1999 – The FAI announced a plan to spend £65m on a new stadium, but forgot to include the £16m cost of the site, then spent years debating which of two non-existent stadiums they would use. During the optimistic FAI bid to host Euro 2008, the UEFA panel was photographed examining an empty field.
2002 – The FAI prepared for the World Cup by forgetting to bring proper footballs to an island that had no proper football pitch, causing a minor civil war back home. On returning, the FAI ordered an independent investigation into itself, and pretty much ignored the results.
2002 – The FAI tried to sell TV rights for Ireland games to the subscription channel Sky. When the Government told them that EU law protects important cultural events for terrestrial TV viewers to watch free, the FAI countered that Irish football is not culturally important.
2005 – The FAI fired Brian Kerr, the only Irish manager to have won European and World trophies, and vowed to replace him with a World-class manager. This turned out to be Stephen Staunton, the part-time unofficial coach of the defenders at a poor English third division team.

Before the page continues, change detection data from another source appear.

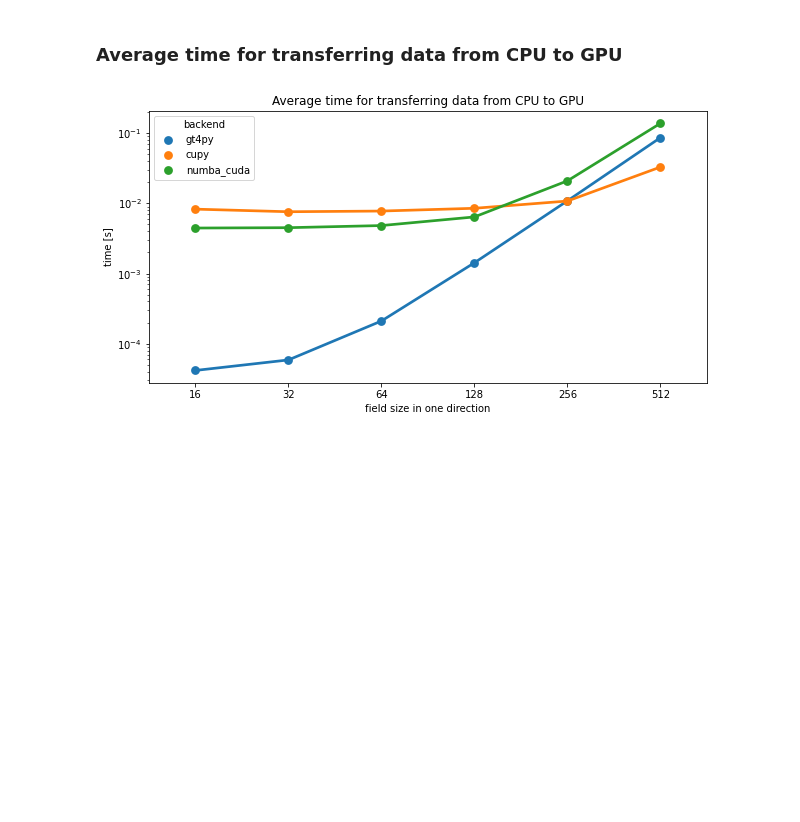
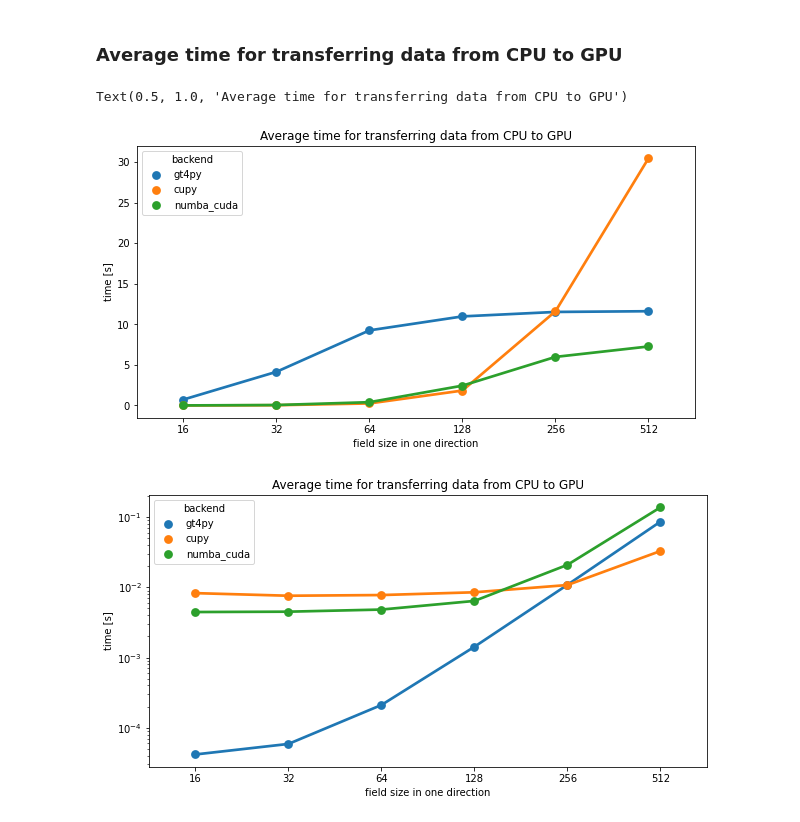
Before and after one commit to lrndrs/HPC4WC_group7, a Jupyter notebook: evaluation_bandwidth.ipynb, the cells around one changed output. Cells and saved outputs as stored; diff of their text form; code cells hidden in the pictures; blank space fills up the shorter version.

```diff
--- a/evaluation_bandwidth.ipynb
+++ b/evaluation_bandwidth.ipynb
@@ -108,3 +123,15 @@ print(peak_bandwidth_in_gbs)
+# %%
+plt.figure(figsize=(10,5))
+chart=sns.pointplot(x="nx", y="memory_bandwidth_in_gbs",
+                  hue="backend",
+                  data=df_old,ci=False
+                 )
+chart.set(xlabel='field size in one direction', ylabel='time [s]')
+plt.title('Average time for transferring data from CPU to GPU')
+#chart.set_yscale("log")
+# %% [output]
+Text(0.5, 1.0, 'Average time for transferring data from CPU to GPU')
+[figure, added]
 # %%
 plt.figure(figsize=(10,5))
 chart=sns.pointplot(x="nx", y="time_avg",
```
Also changed, not shown: parts of 25 cells of this notebook, 4 other files.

2007 – The FAI has just fined two League of Ireland clubs €500 each because their fans were throwing paper. This comes after they introduced a revised promotion system for last season, which infuriated a Dundalk fan so much that he occupied their offices and doused himself with petrol.